EXERCISE OBJECTIVE: Every record must appear in your reply exactly as written.

DATASET RECORDS:

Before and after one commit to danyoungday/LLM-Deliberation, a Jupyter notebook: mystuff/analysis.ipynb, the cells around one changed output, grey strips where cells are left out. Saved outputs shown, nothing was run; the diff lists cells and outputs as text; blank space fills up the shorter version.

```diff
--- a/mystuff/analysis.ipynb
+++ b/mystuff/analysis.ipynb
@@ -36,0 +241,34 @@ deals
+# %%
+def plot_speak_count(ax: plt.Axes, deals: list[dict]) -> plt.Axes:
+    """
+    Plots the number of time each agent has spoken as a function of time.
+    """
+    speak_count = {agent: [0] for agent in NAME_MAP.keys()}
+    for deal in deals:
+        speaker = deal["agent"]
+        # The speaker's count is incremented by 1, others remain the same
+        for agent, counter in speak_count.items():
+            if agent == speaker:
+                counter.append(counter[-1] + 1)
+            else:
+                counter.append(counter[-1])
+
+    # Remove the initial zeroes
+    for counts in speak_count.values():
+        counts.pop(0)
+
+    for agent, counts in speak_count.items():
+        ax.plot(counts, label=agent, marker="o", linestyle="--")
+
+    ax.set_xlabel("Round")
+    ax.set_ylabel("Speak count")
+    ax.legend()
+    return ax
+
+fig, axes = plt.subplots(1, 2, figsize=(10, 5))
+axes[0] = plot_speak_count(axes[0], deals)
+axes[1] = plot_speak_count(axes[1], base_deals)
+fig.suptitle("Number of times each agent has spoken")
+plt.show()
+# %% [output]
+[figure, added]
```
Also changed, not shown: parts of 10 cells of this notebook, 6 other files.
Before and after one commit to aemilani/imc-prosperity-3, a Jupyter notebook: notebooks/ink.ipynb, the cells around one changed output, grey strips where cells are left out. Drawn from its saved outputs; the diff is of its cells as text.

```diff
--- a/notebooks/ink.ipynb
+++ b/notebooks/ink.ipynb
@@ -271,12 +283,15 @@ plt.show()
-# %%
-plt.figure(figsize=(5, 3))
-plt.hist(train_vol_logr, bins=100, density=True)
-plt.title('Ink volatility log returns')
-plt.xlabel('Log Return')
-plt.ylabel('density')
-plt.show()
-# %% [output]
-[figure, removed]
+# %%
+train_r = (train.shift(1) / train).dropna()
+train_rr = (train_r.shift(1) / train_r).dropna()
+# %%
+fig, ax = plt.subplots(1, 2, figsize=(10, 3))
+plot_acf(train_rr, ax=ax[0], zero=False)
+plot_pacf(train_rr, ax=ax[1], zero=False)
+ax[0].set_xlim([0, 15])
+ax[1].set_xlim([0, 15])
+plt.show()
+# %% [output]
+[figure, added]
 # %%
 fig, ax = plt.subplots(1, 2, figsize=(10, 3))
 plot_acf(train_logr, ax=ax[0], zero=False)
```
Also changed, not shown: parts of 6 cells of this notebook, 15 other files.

EXPECTED ANSWER:
Before and after one commit to danyoungday/LLM-Deliberation, a Jupyter notebook: mystuff/analysis.ipynb, the cells around one changed output, grey strips where cells are left out. Saved outputs shown, nothing was run; the diff lists cells and outputs as text; blank space fills up the shorter version.

```diff
--- a/mystuff/analysis.ipynb
+++ b/mystuff/analysis.ipynb
@@ -36,0 +241,34 @@ deals
+# %%
+def plot_speak_count(ax: plt.Axes, deals: list[dict]) -> plt.Axes:
+    """
+    Plots the number of time each agent has spoken as a function of time.
+    """
+    speak_count = {agent: [0] for agent in NAME_MAP.keys()}
+    for deal in deals:
+        speaker = deal["agent"]
+        # The speaker's count is incremented by 1, others remain the same
+        for agent, counter in speak_count.items():
+            if agent == speaker:
+                counter.append(counter[-1] + 1)
+            else:
+                counter.append(counter[-1])
+
+    # Remove the initial zeroes
+    for counts in speak_count.values():
+        counts.pop(0)
+
+    for agent, counts in speak_count.items():
+        ax.plot(counts, label=agent, marker="o", linestyle="--")
+
+    ax.set_xlabel("Round")
+    ax.set_ylabel("Speak count")
+    ax.legend()
+    return ax
+
+fig, axes = plt.subplots(1, 2, figsize=(10, 5))
+axes[0] = plot_speak_count(axes[0], deals)
+axes[1] = plot_speak_count(axes[1], base_deals)
+fig.suptitle("Number of times each agent has spoken")
+plt.show()
+# %% [output]
+[figure, added]
```
Also changed, not shown: parts of 10 cells of this notebook, 6 other files.
Before and after one commit to aemilani/imc-prosperity-3, a Jupyter notebook: notebooks/ink.ipynb, the cells around one changed output, grey strips where cells are left out. Drawn from its saved outputs; the diff is of its cells as text.

```diff
--- a/notebooks/ink.ipynb
+++ b/notebooks/ink.ipynb
@@ -271,12 +283,15 @@ plt.show()
-# %%
-plt.figure(figsize=(5, 3))
-plt.hist(train_vol_logr, bins=100, density=True)
-plt.title('Ink volatility log returns')
-plt.xlabel('Log Return')
-plt.ylabel('density')
-plt.show()
-# %% [output]
-[figure, removed]
+# %%
+train_r = (train.shift(1) / train).dropna()
+train_rr = (train_r.shift(1) / train_r).dropna()
+# %%
+fig, ax = plt.subplots(1, 2, figsize=(10, 3))
+plot_acf(train_rr, ax=ax[0], zero=False)
+plot_pacf(train_rr, ax=ax[1], zero=False)
+ax[0].set_xlim([0, 15])
+ax[1].set_xlim([0, 15])
+plt.show()
+# %% [output]
+[figure, added]
 # %%
 fig, ax = plt.subplots(1, 2, figsize=(10, 3))
 plot_acf(train_logr, ax=ax[0], zero=False)
```
Also changed, not shown: parts of 6 cells of this notebook, 15 other files.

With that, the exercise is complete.